• **Edit tracking data**:
☆ ☆ ☆ ☆

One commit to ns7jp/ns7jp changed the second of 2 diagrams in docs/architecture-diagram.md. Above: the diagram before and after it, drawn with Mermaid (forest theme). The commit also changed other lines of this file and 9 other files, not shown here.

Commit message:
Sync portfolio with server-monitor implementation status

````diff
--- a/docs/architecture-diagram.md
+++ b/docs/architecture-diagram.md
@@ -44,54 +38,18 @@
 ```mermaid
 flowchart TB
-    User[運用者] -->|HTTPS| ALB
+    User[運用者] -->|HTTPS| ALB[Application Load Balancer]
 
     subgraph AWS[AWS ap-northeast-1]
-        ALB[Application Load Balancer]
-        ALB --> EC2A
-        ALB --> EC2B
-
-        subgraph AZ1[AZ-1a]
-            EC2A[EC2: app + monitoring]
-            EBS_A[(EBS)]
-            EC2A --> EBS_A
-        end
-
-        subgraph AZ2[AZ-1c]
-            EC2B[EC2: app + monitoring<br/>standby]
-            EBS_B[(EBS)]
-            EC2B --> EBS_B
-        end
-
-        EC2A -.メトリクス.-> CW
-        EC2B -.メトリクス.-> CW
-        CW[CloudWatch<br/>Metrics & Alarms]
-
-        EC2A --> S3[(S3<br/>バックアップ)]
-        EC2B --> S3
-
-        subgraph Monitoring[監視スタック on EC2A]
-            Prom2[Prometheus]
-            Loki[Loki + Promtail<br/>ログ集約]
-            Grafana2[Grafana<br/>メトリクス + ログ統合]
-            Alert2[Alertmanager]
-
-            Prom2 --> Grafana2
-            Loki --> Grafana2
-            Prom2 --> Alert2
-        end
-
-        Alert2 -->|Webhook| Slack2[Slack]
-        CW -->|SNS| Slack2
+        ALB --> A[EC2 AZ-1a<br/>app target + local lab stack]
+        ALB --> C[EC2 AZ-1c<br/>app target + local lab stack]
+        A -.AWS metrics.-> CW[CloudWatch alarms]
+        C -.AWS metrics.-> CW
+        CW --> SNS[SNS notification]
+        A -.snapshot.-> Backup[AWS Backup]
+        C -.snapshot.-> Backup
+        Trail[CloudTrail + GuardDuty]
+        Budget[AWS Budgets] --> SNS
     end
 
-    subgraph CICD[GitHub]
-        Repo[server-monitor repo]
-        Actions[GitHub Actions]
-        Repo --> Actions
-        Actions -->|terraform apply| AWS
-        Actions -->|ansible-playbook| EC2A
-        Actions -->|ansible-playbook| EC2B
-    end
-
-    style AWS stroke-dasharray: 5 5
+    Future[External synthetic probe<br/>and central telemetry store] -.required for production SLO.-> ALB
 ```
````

☆ ☆ ☆ ☆

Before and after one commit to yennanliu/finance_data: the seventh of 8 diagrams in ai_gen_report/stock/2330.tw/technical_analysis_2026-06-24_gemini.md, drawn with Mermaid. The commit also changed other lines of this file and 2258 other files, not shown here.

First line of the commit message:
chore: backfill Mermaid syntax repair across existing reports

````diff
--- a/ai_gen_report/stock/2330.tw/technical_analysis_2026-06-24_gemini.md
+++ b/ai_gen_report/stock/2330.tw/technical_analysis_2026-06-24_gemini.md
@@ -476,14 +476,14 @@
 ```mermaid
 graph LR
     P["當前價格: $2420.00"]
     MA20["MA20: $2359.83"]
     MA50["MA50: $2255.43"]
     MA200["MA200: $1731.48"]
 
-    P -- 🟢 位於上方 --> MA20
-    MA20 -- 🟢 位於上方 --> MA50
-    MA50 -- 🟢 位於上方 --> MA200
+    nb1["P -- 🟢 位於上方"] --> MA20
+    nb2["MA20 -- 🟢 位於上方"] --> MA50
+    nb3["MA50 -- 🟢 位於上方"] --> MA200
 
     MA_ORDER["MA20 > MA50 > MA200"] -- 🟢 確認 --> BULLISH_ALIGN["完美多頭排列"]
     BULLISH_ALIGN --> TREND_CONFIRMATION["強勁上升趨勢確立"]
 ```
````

☆ ☆ ☆ ☆

• **Exercise**: From the entries above, copy each line that holds "docs".

• **Solved problem**:
One commit to ns7jp/ns7jp changed the second of 2 diagrams in docs/architecture-diagram.md. Above: the diagram before and after it, drawn with Mermaid (forest theme). The commit also changed other lines of this file and 9 other files, not shown here.
--- a/docs/architecture-diagram.md
+++ b/docs/architecture-diagram.md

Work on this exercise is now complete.